* What you need to do: In the data below, give the number of lines that contain the word "Excel". Nothing else is needed.

* Data to examine:
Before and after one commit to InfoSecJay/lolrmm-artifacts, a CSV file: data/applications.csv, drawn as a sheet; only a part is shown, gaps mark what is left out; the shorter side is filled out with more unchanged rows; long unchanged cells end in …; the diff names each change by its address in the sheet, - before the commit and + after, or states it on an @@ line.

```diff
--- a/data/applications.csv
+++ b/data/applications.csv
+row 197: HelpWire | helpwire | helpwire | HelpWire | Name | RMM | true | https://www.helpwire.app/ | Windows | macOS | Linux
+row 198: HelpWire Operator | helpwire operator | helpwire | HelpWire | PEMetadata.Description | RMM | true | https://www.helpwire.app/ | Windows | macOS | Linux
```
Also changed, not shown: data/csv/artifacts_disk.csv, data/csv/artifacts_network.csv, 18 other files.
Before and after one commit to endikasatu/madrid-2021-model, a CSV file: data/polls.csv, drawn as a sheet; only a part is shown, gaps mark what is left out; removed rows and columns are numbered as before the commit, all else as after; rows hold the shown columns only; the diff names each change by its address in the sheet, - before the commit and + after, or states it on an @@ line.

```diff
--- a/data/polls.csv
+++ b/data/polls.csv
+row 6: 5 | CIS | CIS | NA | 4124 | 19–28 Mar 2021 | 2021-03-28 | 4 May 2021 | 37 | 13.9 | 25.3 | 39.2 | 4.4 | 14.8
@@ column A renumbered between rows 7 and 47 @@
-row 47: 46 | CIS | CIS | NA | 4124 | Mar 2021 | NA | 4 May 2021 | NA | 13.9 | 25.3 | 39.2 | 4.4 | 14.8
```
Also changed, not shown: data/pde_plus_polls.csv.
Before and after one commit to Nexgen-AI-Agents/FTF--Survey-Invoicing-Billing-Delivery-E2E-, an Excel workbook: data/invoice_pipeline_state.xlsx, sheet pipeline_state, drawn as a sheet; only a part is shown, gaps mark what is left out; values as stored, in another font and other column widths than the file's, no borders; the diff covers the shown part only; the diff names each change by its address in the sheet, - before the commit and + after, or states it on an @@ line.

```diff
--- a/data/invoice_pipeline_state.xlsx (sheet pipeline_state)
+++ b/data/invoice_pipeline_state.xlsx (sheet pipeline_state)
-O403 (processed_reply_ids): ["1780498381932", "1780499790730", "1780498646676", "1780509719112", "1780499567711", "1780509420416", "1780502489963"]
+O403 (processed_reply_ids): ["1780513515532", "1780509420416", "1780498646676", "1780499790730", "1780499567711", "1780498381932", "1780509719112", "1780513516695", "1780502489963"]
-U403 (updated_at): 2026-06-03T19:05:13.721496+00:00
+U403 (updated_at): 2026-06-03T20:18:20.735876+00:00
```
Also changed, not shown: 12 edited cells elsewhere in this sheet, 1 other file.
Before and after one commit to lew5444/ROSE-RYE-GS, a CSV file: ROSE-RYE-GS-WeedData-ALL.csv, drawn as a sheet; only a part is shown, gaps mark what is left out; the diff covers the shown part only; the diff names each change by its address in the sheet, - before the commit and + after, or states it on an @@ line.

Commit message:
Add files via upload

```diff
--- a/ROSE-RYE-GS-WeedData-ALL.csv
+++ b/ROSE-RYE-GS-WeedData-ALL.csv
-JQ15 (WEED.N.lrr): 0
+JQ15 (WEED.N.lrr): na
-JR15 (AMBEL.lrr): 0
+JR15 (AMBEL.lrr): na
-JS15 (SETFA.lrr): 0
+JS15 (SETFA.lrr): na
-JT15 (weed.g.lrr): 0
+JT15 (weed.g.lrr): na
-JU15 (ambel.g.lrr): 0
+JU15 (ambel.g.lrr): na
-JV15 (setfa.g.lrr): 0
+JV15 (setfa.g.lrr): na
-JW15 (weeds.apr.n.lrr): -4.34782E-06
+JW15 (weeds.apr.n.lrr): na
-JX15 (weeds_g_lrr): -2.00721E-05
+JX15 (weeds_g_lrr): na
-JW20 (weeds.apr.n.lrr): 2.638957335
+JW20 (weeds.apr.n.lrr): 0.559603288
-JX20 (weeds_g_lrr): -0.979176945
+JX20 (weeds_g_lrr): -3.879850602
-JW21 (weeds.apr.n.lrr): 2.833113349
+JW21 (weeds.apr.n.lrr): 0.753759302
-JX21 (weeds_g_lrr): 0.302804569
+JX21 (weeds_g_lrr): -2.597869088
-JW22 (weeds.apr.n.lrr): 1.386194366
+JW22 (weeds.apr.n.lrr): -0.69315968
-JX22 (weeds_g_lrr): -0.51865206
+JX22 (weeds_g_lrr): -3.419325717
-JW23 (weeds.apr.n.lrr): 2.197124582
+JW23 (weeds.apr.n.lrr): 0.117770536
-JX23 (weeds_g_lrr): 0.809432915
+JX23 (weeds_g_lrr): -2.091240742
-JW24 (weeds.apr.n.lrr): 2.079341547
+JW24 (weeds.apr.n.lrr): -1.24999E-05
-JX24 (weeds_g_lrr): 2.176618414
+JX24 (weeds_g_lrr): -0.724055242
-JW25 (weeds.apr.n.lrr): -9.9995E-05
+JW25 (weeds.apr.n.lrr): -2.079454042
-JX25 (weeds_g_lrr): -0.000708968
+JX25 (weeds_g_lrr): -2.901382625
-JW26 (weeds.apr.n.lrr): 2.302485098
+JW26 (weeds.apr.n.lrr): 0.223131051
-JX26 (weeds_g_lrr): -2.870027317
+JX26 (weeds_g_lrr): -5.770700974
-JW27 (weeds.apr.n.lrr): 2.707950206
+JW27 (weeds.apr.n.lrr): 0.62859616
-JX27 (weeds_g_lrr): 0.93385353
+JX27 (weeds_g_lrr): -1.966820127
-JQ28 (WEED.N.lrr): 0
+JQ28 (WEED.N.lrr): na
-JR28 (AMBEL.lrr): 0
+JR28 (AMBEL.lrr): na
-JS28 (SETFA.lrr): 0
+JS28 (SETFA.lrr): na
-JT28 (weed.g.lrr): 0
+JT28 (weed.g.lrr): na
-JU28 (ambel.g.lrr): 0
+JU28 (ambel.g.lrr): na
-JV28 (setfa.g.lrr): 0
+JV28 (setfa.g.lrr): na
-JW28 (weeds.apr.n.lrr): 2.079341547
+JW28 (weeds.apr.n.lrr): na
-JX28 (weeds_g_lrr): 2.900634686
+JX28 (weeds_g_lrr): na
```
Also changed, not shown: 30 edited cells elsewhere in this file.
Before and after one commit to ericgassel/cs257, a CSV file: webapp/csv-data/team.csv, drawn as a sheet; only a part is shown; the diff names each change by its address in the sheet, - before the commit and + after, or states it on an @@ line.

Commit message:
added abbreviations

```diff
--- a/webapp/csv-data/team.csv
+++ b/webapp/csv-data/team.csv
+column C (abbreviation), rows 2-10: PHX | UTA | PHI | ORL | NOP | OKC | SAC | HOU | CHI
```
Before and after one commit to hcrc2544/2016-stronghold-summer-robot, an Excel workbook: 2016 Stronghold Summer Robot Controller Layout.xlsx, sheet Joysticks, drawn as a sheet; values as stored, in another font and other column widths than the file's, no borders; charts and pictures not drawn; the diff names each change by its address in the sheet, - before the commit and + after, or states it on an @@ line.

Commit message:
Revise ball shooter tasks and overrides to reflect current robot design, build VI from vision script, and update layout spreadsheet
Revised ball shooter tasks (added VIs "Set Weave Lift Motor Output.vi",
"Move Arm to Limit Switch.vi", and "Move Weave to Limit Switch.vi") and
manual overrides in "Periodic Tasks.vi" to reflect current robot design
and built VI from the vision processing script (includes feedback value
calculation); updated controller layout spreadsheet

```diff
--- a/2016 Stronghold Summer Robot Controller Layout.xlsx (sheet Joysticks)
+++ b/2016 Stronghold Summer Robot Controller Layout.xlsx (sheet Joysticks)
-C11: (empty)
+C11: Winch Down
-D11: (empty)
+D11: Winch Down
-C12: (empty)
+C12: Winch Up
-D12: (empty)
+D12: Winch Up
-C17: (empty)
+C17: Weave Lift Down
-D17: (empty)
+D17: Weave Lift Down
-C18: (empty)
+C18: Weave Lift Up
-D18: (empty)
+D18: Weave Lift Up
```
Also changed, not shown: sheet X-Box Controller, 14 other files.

* Your solution: 2